GIVEN RECORDS.

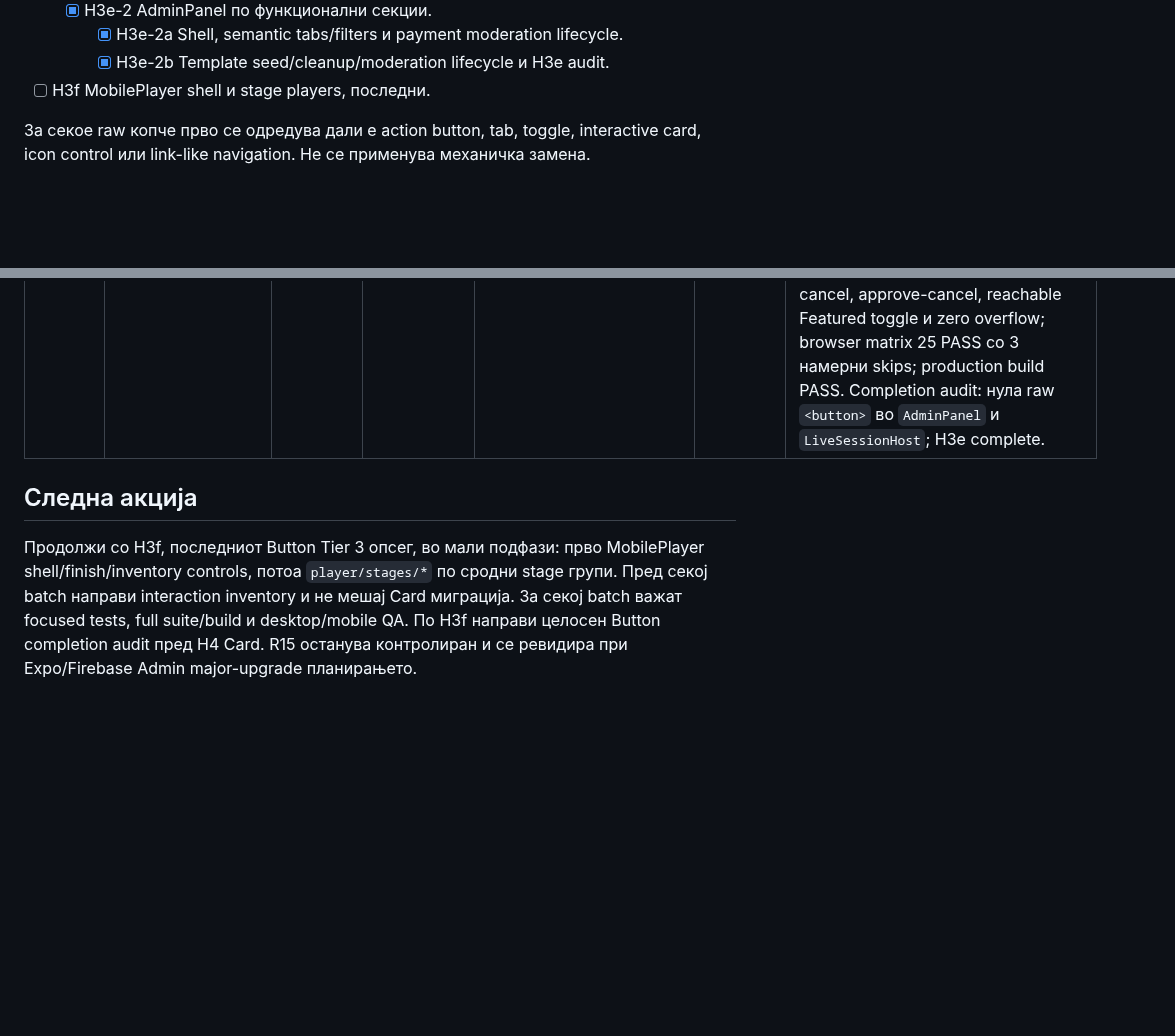
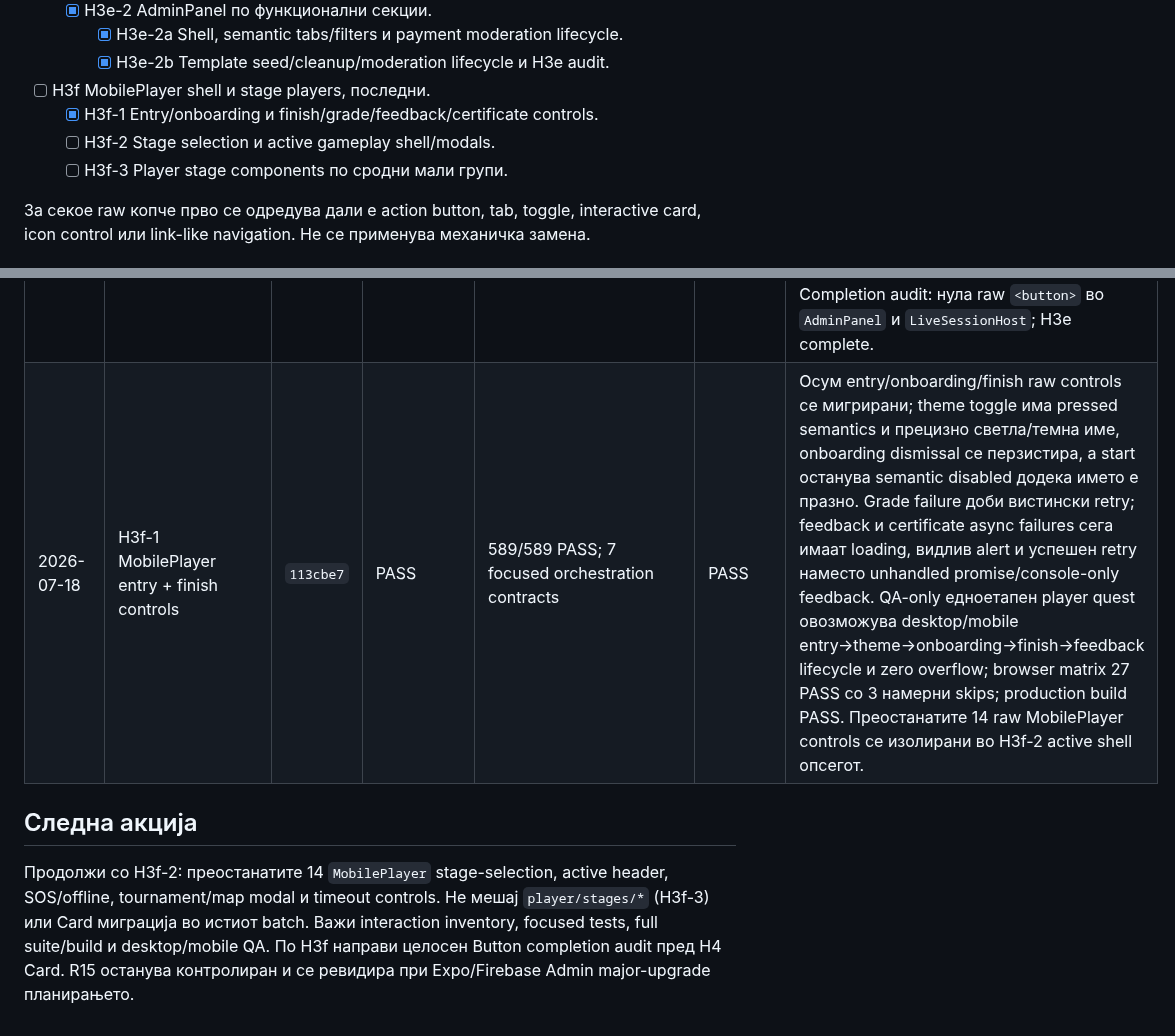
Before and after one commit to igorbogdanoski/ActionBountMKD-Pro, a Markdown page: docs/HARDENING_EXECUTION_LEDGER.md, 2 parts joined by grey strips. GitHub-like rendering; blank space fills up the shorter version.

Commit message:
docs(hardening): record H3f player entry scope

```diff
--- a/docs/HARDENING_EXECUTION_LEDGER.md
+++ b/docs/HARDENING_EXECUTION_LEDGER.md
@@ -110,6 +110,9 @@ Batch-от е затворен само кога:
     - [x] H3e-2a Shell, semantic tabs/filters и payment moderation lifecycle.
     - [x] H3e-2b Template seed/cleanup/moderation lifecycle и H3e audit.
 - [ ] H3f MobilePlayer shell и stage players, последни.
+  - [x] H3f-1 Entry/onboarding и finish/grade/feedback/certificate controls.
+  - [ ] H3f-2 Stage selection и active gameplay shell/modals.
+  - [ ] H3f-3 Player stage components по сродни мали групи.
 
 За секое raw копче прво се одредува дали е action button, tab, toggle, interactive card, icon control или link-like navigation. Не се применува механичка замена.
 
@@ -211,7 +214,8 @@ Batch-от е затворен само кога:
 | 2026-07-18 | H3e-1 LiveSessionHost controls + safe async lifecycle | `3e9bdb6` | PASS | 574/574 PASS; 5 focused host contracts | PASS | Сите 14 raw controls мигрирани; mode/time toggles имаат pressed semantics, broadcast icon controls precise labels, а clipboard timer се чисти. Start/finish/stage/SOS/time actions имаат loading/error discipline. Небезбедното delete-and-navigate е заменето со confirmation modal што навигира само по успешен delete и прикажува видлив dialog alert при failure. QA-only session fixture овозможува desktop/mobile create→copy→delete-cancel lifecycle и zero overflow; browser matrix 21 PASS со 3 намерни skips; production build PASS. |
 | 2026-07-18 | H3e-2a Admin shell + payment moderation | `538f7f3` | PASS | 579/579 PASS; 5 focused admin contracts | PASS | Shell navigation и refresh се Button-backed; main sections се semantic tabs, а payment filters имаат pressed state. Approve/reject повеќе не извршуваат финансиска промена со единечен клик: confirmation modal ја прикажува трансакцијата, чека backend success и останува отворен со видлив alert при failure. Load/refresh errors се видливи. QA-only payment fixture овозможува desktop/mobile tabs→filter→approve-cancel lifecycle и zero overflow; browser matrix 23 PASS со 3 намерни skips; production build PASS. |
 | 2026-07-18 | H3e-2b Admin template moderation + H3e audit | `0d96d5f` | PASS | 585/585 PASS; 11 focused admin/storage contracts | PASS | Сите 5 template controls мигрирани; native seed/cleanup confirms се заменети со Modal, moderation labels го именуваат точниот шаблон, а сите actions имаат loading/error lifecycle. Seed/cleanup ја освежуваат листата. Затворен production logic gap: Featured контролата претходно била недостижна бидејќи pending-only fetch никогаш не враќал approved шаблон; новиот admin contract вчитува одделно ограничени queues од 100 pending + 100 approved за едната да не ја истисне другата. Desktop/mobile seed-cancel, approve-cancel, reachable Featured toggle и zero overflow; browser matrix 25 PASS со 3 намерни skips; production build PASS. Completion audit: нула raw `<button>` во `AdminPanel` и `LiveSessionHost`; H3e complete. |
+| 2026-07-18 | H3f-1 MobilePlayer entry + finish controls | `113cbe7` | PASS | 589/589 PASS; 7 focused orchestration contracts | PASS | Осум entry/onboarding/finish raw controls се мигрирани; theme toggle има pressed semantics и прецизно светла/темна име, onboarding dismissal се перзистира, а start останува semantic disabled додека името е празно. Grade failure доби вистински retry; feedback и certificate async failures сега имаат loading, видлив alert и успешен retry наместо unhandled promise/console-only feedback. QA-only едноетапен player quest овозможува desktop/mobile entry→theme→onboarding→finish→feedback lifecycle и zero overflow; browser matrix 27 PASS со 3 намерни skips; production build PASS. Преостанатите 14 raw MobilePlayer controls се изолирани во H3f-2 active shell опсегот. |
 
 ## Следна акција
 
-Продолжи со H3f, последниот Button Tier 3 опсег, во мали подфази: прво MobilePlayer shell/finish/inventory controls, потоа `player/stages/*` по сродни stage групи. Пред секој batch направи interaction inventory и не мешај Card миграција. За секој batch важат focused tests, full suite/build и desktop/mobile QA. По H3f направи целосен Button completion audit пред H4 Card. R15 останува контролиран и се ревидира при Expo/Firebase Admin major-upgrade планирањето.
+Продолжи со H3f-2: преостанатите 14 `MobilePlayer` stage-selection, active header, SOS/offline, tournament/map modal и timeout controls. Не мешај `player/stages/*` (H3f-3) или Card миграција во истиот batch. Важи interaction inventory, focused tests, full suite/build и desktop/mobile QA. По H3f направи целосен Button completion audit пред H4 Card. R15 останува контролиран и се ревидира при Expo/Firebase Admin major-upgrade планирањето.
```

THE TASK. Find how many lines of the preceding data contain "selection", and answer with that number only.

SOLUTION TO THIS EXERCISE. 2